We do about half and half. The higher volume production like our core merlot and most of our dry white are machine harvested. This is because these are picked relatively early in the season so there is generally less need for sorting (no rot – although we do do what we call a negative pick by hand to remove what we don’t want harvested the afternoon before eg unripe or overripe bunches). It also means we can harvest in the cool night and being mid-September days can still be very hot. Hot harvest means more oxidation more need to SO2, more manipulation and shock to cool it in the winery and potential cooked aromas. We don’t want this. For us for the moment this is the good solution but overtime we would like to find a way to be able to hand harvest everything. There are pros and cons to the two options. For the top end reds where we harvest later and for the dessert wine it is all hand picked as here it is more important to sort bunch by bunch and even berry by berry (as with the Saussignac) plus the days are a bit cooler (October).

Who makes wine that you admire?

Strohmeier in Austria

Klur in Alsace

Kathleen Inman in the Russian River

Are there any wines/ regions/ countries that you avoid and if so why?

We tend to drink only organic and biodynamic wines knowing what we know about what goes into the rest….

What is the most that you have ever spent on a bottle of wine, what was the wine and was it worth it?

For one of the grand cru classé classes I gave at our wine school . I bought a Mouton 93 for around 240 euro and it was interesting for the occasion but I wouldn’t buy it for myself (I see it is worth way more now so maybe I should have held it to resell!).

What are you most looking forward to drinking from your cellar?

A client gave me a bottle of Pontet Canet 2006 (organic and biodynamic grand cru classé Pauillac) that I am looking forward to drinking. I tasted it at the estate a couple of years ago and it was superb.

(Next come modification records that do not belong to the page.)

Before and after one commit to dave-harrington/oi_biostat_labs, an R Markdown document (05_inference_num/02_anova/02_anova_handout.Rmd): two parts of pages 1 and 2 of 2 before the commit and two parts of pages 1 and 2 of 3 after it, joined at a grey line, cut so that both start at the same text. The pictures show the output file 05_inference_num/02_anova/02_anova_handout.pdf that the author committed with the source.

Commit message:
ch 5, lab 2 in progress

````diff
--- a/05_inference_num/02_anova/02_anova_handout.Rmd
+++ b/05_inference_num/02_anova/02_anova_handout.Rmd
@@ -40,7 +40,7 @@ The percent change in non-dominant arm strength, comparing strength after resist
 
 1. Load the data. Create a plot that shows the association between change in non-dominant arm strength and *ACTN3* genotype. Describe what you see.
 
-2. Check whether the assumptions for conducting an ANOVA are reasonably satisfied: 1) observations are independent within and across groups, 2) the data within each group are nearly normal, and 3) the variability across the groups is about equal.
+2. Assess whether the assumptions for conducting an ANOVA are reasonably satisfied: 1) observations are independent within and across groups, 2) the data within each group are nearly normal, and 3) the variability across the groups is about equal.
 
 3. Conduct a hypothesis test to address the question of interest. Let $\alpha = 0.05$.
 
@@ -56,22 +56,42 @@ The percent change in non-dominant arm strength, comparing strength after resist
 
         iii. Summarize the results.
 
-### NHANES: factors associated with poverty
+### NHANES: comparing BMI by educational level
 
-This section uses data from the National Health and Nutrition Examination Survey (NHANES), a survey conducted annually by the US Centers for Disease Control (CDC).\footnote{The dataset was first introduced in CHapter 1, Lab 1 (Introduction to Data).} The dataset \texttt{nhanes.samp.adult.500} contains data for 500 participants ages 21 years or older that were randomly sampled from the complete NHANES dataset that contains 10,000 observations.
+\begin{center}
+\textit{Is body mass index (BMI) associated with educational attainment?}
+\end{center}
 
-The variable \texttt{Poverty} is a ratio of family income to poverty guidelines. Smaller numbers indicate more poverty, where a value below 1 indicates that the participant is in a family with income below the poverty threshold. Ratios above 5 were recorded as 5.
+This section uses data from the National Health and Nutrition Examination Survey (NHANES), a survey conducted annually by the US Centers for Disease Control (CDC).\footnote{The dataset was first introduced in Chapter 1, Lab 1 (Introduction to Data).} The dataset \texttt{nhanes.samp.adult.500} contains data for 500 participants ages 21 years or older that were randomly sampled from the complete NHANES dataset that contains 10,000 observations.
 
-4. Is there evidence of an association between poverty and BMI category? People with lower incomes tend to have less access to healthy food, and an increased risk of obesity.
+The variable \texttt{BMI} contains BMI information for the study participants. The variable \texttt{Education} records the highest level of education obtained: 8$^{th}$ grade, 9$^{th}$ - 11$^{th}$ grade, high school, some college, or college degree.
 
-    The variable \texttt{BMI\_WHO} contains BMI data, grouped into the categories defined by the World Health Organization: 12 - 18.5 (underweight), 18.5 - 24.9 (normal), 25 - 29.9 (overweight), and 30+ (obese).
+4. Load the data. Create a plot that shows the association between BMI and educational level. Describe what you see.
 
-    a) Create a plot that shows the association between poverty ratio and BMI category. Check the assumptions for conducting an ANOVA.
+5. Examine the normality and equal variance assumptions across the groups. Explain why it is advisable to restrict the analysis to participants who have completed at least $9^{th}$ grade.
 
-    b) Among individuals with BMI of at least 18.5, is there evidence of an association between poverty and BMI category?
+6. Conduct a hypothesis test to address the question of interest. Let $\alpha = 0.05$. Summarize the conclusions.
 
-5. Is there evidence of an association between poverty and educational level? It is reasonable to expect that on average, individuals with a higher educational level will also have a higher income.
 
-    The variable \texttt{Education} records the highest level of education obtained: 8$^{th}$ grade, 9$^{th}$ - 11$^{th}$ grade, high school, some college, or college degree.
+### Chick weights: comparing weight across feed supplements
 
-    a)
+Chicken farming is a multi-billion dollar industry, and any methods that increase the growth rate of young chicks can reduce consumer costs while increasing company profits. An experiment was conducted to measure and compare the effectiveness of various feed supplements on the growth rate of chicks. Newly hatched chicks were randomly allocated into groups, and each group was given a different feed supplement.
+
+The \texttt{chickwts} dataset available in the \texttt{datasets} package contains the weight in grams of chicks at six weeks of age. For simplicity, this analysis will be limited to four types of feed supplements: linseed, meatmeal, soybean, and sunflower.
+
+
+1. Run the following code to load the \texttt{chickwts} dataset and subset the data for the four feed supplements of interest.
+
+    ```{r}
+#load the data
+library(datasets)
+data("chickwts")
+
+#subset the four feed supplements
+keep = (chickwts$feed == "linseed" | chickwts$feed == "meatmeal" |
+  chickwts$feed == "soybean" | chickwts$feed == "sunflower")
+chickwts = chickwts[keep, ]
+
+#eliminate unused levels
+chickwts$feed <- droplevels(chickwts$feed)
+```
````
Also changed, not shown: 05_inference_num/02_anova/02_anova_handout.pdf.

Thanks to Summerdale Press I have one copy of this book to giveaway. Just email me on henry g jeffreys @ gmail dot com to go into the prize draw or RT this article & follow me on twitter @henrygjeffreys